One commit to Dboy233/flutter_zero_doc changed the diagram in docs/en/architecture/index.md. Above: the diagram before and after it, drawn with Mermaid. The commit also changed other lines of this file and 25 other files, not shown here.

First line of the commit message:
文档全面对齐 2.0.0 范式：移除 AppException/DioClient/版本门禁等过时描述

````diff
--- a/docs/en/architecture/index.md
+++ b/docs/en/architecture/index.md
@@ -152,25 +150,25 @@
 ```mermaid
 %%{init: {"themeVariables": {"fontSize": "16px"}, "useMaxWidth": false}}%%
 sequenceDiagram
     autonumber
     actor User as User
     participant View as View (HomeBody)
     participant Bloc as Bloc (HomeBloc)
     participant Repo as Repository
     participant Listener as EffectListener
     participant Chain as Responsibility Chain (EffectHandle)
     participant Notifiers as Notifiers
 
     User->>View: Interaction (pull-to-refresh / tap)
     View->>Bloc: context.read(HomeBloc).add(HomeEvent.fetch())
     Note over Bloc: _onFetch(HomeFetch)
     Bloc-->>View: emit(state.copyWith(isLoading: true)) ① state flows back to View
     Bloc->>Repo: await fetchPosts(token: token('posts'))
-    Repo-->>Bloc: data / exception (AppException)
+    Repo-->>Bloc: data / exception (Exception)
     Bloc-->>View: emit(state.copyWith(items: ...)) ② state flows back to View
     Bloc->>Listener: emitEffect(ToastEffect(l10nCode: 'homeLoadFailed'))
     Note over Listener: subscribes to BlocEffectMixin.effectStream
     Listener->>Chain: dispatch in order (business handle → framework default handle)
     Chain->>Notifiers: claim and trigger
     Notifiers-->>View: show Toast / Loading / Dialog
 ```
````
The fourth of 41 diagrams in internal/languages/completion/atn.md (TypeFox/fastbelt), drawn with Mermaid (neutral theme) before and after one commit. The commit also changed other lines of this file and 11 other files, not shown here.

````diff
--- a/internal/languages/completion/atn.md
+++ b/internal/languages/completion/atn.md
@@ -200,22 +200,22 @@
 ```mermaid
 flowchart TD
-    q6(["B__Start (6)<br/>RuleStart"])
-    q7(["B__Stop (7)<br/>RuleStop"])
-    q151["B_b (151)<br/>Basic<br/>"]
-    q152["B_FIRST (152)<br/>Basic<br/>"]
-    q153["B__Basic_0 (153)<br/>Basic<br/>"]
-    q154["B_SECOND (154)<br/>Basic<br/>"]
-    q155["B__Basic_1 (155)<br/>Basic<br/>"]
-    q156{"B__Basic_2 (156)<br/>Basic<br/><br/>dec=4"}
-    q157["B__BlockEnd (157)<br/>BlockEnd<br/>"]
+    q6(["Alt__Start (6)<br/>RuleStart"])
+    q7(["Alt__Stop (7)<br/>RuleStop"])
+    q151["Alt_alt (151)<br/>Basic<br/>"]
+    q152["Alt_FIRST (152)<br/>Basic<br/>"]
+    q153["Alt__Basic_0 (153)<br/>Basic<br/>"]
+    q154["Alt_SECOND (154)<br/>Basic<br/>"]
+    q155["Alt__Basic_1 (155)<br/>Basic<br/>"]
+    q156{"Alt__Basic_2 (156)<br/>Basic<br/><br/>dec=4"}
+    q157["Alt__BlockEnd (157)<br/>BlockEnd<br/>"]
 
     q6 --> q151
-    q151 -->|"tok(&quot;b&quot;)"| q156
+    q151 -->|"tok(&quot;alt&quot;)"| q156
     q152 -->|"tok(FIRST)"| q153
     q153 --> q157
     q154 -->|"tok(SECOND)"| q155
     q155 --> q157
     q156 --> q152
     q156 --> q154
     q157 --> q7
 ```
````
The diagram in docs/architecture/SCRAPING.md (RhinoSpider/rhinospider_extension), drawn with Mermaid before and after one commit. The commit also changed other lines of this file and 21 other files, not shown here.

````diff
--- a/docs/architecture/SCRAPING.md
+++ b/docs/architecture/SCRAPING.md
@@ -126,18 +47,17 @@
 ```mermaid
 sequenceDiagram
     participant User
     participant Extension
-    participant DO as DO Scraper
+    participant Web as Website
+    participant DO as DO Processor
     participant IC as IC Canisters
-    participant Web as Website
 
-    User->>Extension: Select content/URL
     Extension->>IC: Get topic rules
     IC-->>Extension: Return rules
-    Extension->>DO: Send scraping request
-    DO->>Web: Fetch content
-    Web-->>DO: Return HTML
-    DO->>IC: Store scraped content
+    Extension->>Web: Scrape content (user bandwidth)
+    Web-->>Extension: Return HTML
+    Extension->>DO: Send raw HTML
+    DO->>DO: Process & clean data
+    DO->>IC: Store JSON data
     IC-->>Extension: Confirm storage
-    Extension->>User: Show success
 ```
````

=======

• **Exercise**: Of all the entries above, output exactly the lines between the one holding "participant User" and the one holding "User->>Extension: Select content/URL", inclusive.

• **Final answer**:
     participant User
     participant Extension
-    participant DO as DO Scraper
+    participant Web as Website
+    participant DO as DO Processor
     participant IC as IC Canisters
-    participant Web as Website
 
-    User->>Extension: Select content/URL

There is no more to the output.